## [Problem details]
Every record that follows should be printed verbatim.

## [Exercise inputs]
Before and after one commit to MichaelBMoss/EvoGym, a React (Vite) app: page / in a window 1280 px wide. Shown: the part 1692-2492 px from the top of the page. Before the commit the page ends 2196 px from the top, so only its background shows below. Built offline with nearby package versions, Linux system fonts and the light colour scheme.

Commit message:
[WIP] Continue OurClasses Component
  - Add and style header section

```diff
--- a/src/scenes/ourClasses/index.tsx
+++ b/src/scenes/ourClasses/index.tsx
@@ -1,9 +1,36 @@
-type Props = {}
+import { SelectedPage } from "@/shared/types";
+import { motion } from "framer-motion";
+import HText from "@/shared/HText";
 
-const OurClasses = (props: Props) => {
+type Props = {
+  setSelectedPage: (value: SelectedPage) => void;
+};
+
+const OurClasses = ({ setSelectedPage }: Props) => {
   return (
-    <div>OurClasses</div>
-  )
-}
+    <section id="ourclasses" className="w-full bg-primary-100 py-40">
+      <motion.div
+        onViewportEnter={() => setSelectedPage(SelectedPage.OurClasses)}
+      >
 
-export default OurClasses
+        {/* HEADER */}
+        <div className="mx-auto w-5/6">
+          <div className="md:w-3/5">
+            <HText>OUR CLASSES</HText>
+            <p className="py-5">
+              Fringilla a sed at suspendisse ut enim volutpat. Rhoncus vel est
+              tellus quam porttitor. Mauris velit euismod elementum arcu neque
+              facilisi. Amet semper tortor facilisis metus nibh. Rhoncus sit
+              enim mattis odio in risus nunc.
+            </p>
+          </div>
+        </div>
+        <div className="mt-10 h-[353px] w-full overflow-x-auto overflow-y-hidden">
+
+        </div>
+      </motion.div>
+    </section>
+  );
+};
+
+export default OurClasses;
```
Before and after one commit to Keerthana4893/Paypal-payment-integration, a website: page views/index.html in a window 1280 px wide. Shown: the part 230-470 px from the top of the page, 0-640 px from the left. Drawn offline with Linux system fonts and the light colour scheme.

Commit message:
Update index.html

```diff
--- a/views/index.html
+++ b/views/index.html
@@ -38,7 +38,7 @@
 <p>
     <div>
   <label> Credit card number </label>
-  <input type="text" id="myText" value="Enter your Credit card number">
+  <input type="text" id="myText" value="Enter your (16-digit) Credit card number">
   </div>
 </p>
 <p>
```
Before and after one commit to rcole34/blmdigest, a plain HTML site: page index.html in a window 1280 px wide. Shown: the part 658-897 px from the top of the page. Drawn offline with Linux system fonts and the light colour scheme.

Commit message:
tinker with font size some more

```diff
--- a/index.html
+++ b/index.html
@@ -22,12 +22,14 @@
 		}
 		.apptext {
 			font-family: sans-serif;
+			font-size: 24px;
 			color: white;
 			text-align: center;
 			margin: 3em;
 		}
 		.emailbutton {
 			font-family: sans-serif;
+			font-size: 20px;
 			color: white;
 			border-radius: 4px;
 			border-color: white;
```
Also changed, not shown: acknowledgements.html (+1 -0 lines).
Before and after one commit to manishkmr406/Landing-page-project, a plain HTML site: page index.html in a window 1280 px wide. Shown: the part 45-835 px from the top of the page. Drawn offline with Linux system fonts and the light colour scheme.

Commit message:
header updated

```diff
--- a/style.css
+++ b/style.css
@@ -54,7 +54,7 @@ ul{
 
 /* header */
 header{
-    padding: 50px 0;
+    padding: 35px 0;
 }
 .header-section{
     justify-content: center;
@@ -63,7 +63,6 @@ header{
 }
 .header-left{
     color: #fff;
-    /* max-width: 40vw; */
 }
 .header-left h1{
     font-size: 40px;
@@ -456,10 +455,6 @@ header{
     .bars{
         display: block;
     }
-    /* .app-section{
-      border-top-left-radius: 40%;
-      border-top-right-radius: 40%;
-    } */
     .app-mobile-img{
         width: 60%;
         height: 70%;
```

## [Task result]
Before and after one commit to MichaelBMoss/EvoGym, a React (Vite) app: page / in a window 1280 px wide. Shown: the part 1692-2492 px from the top of the page. Before the commit the page ends 2196 px from the top, so only its background shows below. Built offline with nearby package versions, Linux system fonts and the light colour scheme.

Commit message:
[WIP] Continue OurClasses Component
  - Add and style header section

```diff
--- a/src/scenes/ourClasses/index.tsx
+++ b/src/scenes/ourClasses/index.tsx
@@ -1,9 +1,36 @@
-type Props = {}
+import { SelectedPage } from "@/shared/types";
+import { motion } from "framer-motion";
+import HText from "@/shared/HText";
 
-const OurClasses = (props: Props) => {
+type Props = {
+  setSelectedPage: (value: SelectedPage) => void;
+};
+
+const OurClasses = ({ setSelectedPage }: Props) => {
   return (
-    <div>OurClasses</div>
-  )
-}
+    <section id="ourclasses" className="w-full bg-primary-100 py-40">
+      <motion.div
+        onViewportEnter={() => setSelectedPage(SelectedPage.OurClasses)}
+      >
 
-export default OurClasses
+        {/* HEADER */}
+        <div className="mx-auto w-5/6">
+          <div className="md:w-3/5">
+            <HText>OUR CLASSES</HText>
+            <p className="py-5">
+              Fringilla a sed at suspendisse ut enim volutpat. Rhoncus vel est
+              tellus quam porttitor. Mauris velit euismod elementum arcu neque
+              facilisi. Amet semper tortor facilisis metus nibh. Rhoncus sit
+              enim mattis odio in risus nunc.
+            </p>
+          </div>
+        </div>
+        <div className="mt-10 h-[353px] w-full overflow-x-auto overflow-y-hidden">
+
+        </div>
+      </motion.div>
+    </section>
+  );
+};
+
+export default OurClasses;
```
Before and after one commit to Keerthana4893/Paypal-payment-integration, a website: page views/index.html in a window 1280 px wide. Shown: the part 230-470 px from the top of the page, 0-640 px from the left. Drawn offline with Linux system fonts and the light colour scheme.

Commit message:
Update index.html

```diff
--- a/views/index.html
+++ b/views/index.html
@@ -38,7 +38,7 @@
 <p>
     <div>
   <label> Credit card number </label>
-  <input type="text" id="myText" value="Enter your Credit card number">
+  <input type="text" id="myText" value="Enter your (16-digit) Credit card number">
   </div>
 </p>
 <p>
```
Before and after one commit to rcole34/blmdigest, a plain HTML site: page index.html in a window 1280 px wide. Shown: the part 658-897 px from the top of the page. Drawn offline with Linux system fonts and the light colour scheme.

Commit message:
tinker with font size some more

```diff
--- a/index.html
+++ b/index.html
@@ -22,12 +22,14 @@
 		}
 		.apptext {
 			font-family: sans-serif;
+			font-size: 24px;
 			color: white;
 			text-align: center;
 			margin: 3em;
 		}
 		.emailbutton {
 			font-family: sans-serif;
+			font-size: 20px;
 			color: white;
 			border-radius: 4px;
 			border-color: white;
```
Also changed, not shown: acknowledgements.html (+1 -0 lines).
Before and after one commit to manishkmr406/Landing-page-project, a plain HTML site: page index.html in a window 1280 px wide. Shown: the part 45-835 px from the top of the page. Drawn offline with Linux system fonts and the light colour scheme.

Commit message:
header updated

```diff
--- a/style.css
+++ b/style.css
@@ -54,7 +54,7 @@ ul{
 
 /* header */
 header{
-    padding: 50px 0;
+    padding: 35px 0;
 }
 .header-section{
     justify-content: center;
@@ -63,7 +63,6 @@ header{
 }
 .header-left{
     color: #fff;
-    /* max-width: 40vw; */
 }
 .header-left h1{
     font-size: 40px;
@@ -456,10 +455,6 @@ header{
     .bars{
         display: block;
     }
-    /* .app-section{
-      border-top-left-radius: 40%;
-      border-top-right-radius: 40%;
-    } */
     .app-mobile-img{
         width: 60%;
         height: 70%;
```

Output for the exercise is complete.